Using the listing below, select the lines with the word "width" and copy them.

^^^^^^^^^^^^^^^^

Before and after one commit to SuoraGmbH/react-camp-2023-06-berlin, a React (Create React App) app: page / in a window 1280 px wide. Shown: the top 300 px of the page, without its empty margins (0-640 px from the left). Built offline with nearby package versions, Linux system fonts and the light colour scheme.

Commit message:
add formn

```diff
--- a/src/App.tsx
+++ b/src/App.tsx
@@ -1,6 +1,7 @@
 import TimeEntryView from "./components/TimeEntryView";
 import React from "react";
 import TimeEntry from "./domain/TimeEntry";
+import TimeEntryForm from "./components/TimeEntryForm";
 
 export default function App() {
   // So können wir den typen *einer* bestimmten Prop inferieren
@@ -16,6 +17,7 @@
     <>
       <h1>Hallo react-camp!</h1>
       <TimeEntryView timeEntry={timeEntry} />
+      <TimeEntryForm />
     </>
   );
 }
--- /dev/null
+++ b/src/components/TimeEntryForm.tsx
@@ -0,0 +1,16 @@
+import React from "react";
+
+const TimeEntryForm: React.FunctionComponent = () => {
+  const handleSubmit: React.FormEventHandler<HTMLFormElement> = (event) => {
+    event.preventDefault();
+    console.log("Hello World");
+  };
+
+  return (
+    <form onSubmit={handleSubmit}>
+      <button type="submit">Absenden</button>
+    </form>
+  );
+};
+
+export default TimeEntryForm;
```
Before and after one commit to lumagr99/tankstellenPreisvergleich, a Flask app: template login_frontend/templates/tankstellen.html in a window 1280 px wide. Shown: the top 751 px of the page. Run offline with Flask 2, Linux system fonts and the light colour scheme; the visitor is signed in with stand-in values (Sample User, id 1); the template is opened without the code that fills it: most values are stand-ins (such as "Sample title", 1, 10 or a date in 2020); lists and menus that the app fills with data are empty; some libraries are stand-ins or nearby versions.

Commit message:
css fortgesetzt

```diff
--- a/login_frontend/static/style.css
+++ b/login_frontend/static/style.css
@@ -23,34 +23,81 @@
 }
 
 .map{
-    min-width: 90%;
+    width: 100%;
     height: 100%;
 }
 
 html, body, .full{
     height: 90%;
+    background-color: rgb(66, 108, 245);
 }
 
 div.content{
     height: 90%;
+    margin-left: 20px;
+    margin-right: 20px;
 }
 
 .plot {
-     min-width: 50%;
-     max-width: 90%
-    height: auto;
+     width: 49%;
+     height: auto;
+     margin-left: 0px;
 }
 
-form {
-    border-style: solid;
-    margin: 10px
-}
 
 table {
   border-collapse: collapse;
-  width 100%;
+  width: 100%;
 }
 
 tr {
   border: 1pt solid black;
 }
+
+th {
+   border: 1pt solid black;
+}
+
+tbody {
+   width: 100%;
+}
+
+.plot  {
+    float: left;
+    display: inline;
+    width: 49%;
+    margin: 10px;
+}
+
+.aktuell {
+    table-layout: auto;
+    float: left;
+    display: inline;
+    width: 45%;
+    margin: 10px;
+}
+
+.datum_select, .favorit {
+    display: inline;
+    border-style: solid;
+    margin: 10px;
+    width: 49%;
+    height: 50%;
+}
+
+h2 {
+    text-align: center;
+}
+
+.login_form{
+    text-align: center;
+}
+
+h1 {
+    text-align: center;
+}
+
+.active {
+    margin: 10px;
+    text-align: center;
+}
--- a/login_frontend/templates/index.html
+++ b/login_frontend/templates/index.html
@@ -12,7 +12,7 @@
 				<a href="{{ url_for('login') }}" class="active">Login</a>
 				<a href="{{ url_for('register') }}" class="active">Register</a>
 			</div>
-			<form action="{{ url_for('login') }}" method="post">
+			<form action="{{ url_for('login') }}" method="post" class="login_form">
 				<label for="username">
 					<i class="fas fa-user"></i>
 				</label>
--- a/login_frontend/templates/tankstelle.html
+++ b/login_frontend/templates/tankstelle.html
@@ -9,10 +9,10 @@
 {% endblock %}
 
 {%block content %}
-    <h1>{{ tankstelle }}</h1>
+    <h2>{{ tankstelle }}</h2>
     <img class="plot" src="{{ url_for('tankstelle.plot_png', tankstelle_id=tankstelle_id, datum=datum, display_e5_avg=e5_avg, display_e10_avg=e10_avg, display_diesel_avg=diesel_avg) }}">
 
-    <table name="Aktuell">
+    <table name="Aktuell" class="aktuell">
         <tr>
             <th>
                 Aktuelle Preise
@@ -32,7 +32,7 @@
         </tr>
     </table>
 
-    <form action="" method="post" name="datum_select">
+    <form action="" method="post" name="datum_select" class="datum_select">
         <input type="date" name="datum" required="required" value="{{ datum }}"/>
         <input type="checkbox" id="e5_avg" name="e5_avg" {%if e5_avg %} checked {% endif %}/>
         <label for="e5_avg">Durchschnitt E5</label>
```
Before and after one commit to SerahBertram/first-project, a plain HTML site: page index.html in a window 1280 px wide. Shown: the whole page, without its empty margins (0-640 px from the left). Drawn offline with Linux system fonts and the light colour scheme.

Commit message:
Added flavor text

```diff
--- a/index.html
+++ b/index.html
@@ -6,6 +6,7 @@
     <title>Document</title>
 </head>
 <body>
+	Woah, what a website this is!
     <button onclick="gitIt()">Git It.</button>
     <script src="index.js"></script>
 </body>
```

^^^^^^^^^^^^^^^^

» **Task solution**:
-    min-width: 90%;
+    width: 100%;
-     min-width: 50%;
-     max-width: 90%
+     width: 49%;
-  width 100%;
+  width: 100%;
+   width: 100%;
+    width: 49%;
+    width: 45%;
+    width: 49%;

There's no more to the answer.